April 2019 Blog
By Ed DeRoche, Director, Character Education Resource Center
Sometimes the things you want the most don’t happen and what you least expect happens. I don’t know – you meet thousands of people and none of them really touch you. And then you meet one person and your life is changed forever. — Jamie Randall (Jake Gyllenhaal), Love & Other Drugs
That person could be a teacher! So, let’s talk about teacher-student and teacher-class relationships. The first, teacher as coach/adviser/counselor. The second, teacher as conductor/director/ringmaster.
Both are grounded (or should be) in “relationships” that are positive, rewarding, and productive. Students deserve teachers who are encouraging conductors of learning rather than domineering ringmasters focused on maintaining order.
In the March 13th issue of Education Week (www.edweek.org), Sarah D. Sparks wrote an article titled, “Why Teacher-Student Relationships Matter.” She framed her full-page report around five questions. I have marked the author’s quotes with “SS.” All other quotes come from different references.
1. Why are student-teacher relationships important?
Positive teacher-student relationships are associated with fewer disruptive behaviors and suspensions, and lower school dropout rates.
A teacher’s relationship with students is the best predictor of how much the teacher experienced joy versus anxiety in class.
2. How does a teacher’s approach affect that relationship?
Sometimes teachers don’t understand the importance that their relationship with each student has on that student’s identity and sense of belonging.

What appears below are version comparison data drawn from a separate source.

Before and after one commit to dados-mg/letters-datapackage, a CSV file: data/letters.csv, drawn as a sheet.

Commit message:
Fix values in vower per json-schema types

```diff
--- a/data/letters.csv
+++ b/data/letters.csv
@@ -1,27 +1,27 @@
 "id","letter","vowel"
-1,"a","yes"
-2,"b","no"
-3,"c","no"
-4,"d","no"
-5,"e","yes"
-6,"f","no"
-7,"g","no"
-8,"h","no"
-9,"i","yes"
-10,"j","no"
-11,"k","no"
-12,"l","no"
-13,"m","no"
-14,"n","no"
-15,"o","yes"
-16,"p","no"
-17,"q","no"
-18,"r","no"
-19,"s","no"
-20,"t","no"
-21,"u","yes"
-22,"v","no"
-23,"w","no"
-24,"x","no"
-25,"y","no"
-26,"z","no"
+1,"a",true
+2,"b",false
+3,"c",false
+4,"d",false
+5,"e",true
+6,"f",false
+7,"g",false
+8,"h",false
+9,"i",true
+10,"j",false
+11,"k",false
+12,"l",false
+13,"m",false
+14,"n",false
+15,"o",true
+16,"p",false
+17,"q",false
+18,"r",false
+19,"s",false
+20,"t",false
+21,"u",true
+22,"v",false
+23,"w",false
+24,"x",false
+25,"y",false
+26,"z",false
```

Vicki Nishioka, researcher with Education Northwest (SS)
Emotional control, and social and relationship skills are learned behaviors that must be taught and practiced by all students. Enter—the teacher! The ones that know how to counsel and conduct; the ones that respect, care about and show concern for the character development of their students. The ones that create a positive learning environment and show that they care are most likely to have their students reciprocate and show respect for them and their fellow classmates.

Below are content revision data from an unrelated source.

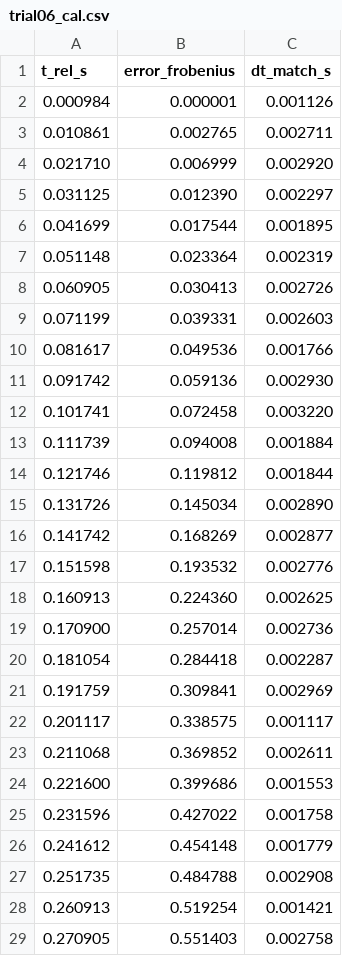
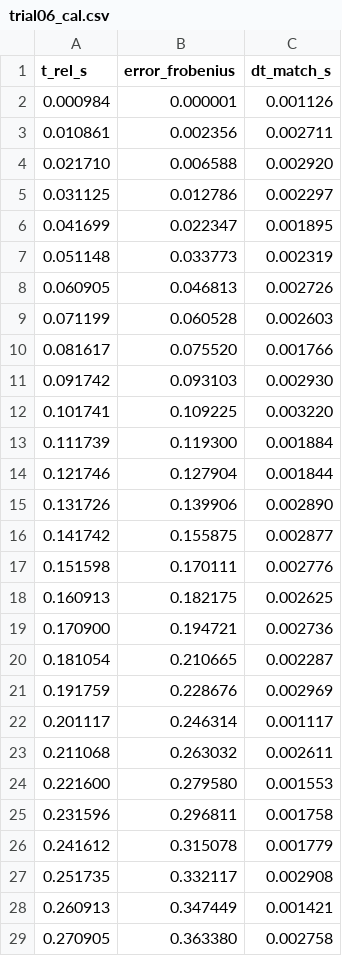
Before and after one commit to kiran-aman/spm, a CSV file: spm_ws/src/testing/trial06_cal.csv, drawn as a sheet; only a part is shown; the diff covers the shown part only.

```diff
--- a/spm_ws/src/testing/trial06_cal.csv
+++ b/spm_ws/src/testing/trial06_cal.csv
@@ -2,28 +2,28 @@ t_rel_s,error_frobenius,dt_match_s
 0.000984,0.000001,0.001126
-0.010861,0.002765,0.002711
-0.021710,0.006999,0.002920
-0.031125,0.012390,0.002297
-0.041699,0.017544,0.001895
-0.051148,0.023364,0.002319
-0.060905,0.030413,0.002726
-0.071199,0.039331,0.002603
-0.081617,0.049536,0.001766
-0.091742,0.059136,0.002930
-0.101741,0.072458,0.003220
-0.111739,0.094008,0.001884
-0.121746,0.119812,0.001844
-0.131726,0.145034,0.002890
-0.141742,0.168269,0.002877
-0.151598,0.193532,0.002776
-0.160913,0.224360,0.002625
-0.170900,0.257014,0.002736
-0.181054,0.284418,0.002287
-0.191759,0.309841,0.002969
-0.201117,0.338575,0.001117
-0.211068,0.369852,0.002611
-0.221600,0.399686,0.001553
-0.231596,0.427022,0.001758
-0.241612,0.454148,0.001779
-0.251735,0.484788,0.002908
-0.260913,0.519254,0.001421
-0.270905,0.551403,0.002758
+0.010861,0.002356,0.002711
+0.021710,0.006588,0.002920
+0.031125,0.012786,0.002297
+0.041699,0.022347,0.001895
+0.051148,0.033773,0.002319
+0.060905,0.046813,0.002726
+0.071199,0.060528,0.002603
+0.081617,0.075520,0.001766
+0.091742,0.093103,0.002930
+0.101741,0.109225,0.003220
+0.111739,0.119300,0.001884
+0.121746,0.127904,0.001844
+0.131726,0.139906,0.002890
+0.141742,0.155875,0.002877
+0.151598,0.170111,0.002776
+0.160913,0.182175,0.002625
+0.170900,0.194721,0.002736
+0.181054,0.210665,0.002287
+0.191759,0.228676,0.002969
+0.201117,0.246314,0.001117
+0.211068,0.263032,0.002611
+0.221600,0.279580,0.001553
+0.231596,0.296811,0.001758
+0.241612,0.315078,0.001779
+0.251735,0.332117,0.002908
+0.260913,0.347449,0.001421
+0.270905,0.363380,0.002758
```
Also changed, not shown: 23 edited cells elsewhere in this file, 29 other files.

3. How can teachers improve their relationships with students?
In a word: Empathy. (SS)
We know from the work of Goleman and others that emotional intelligence consists of four attributes: self-awareness, self- management, social awareness, and relationship management. (You know how to develop and maintain good relationships, communicate clearly, inspire and influence others, work well in a team, and manage conflict.)
Research shows that teachers who cultivate empathy for and with their students are able to manage students’ behavior and academic engagement better.
4. How can teachers maintain healthy boundaries with students?
Experts caution that for teachers and students, “relationship” does not equal “friend,” particularly on social media. (SS)
Most school districts have rules guiding teachers about using social media such as Facebook and Twitter. Teachers can create “healthy boundaries,” by using common sense, by being honest with students about who want to share their personal stories, and, of course, there are always the liability issues.
5. How can relationships with students support teacher quality?
(Use) student feedback to improve teaching practices, and in particular, such feedback can be used to help teachers build deeper relationships with students. (SS)
Strong teacher-student relationships have long been considered a foundational aspect of a positive school experience. – Clayton Cook, Professor, University of Minnesota
I conclude by quoting Neville Billimoria, a friend and Vice President, Mission Federal Credit Union. Neville writes a weekly column called “Soul Food Friday.”
In one recent posting, he addressed teachers directly about developing positive relationships with students.
Author Andy Stanley once said, “Rules without relationship lead to rebellion.” Far too many principals share rules with their teachers but they don’t have a relationship with them. And far too many teachers don’t have positive relationships with their students. So what happens? Teachers and students disengage from the mission of the school….To develop positive relationships you need to enhance communication, build trust, listen to them, make time for them, recognize them, show them you care through your actions and mentor them. Take the time to give them your best and they will give you their best.
Great companies that build an enduring brand have an emotional relationship with customers that has no barrier. And that emotional relationship is on the most important characteristic, which is trust. —Howard Schultz, Businessman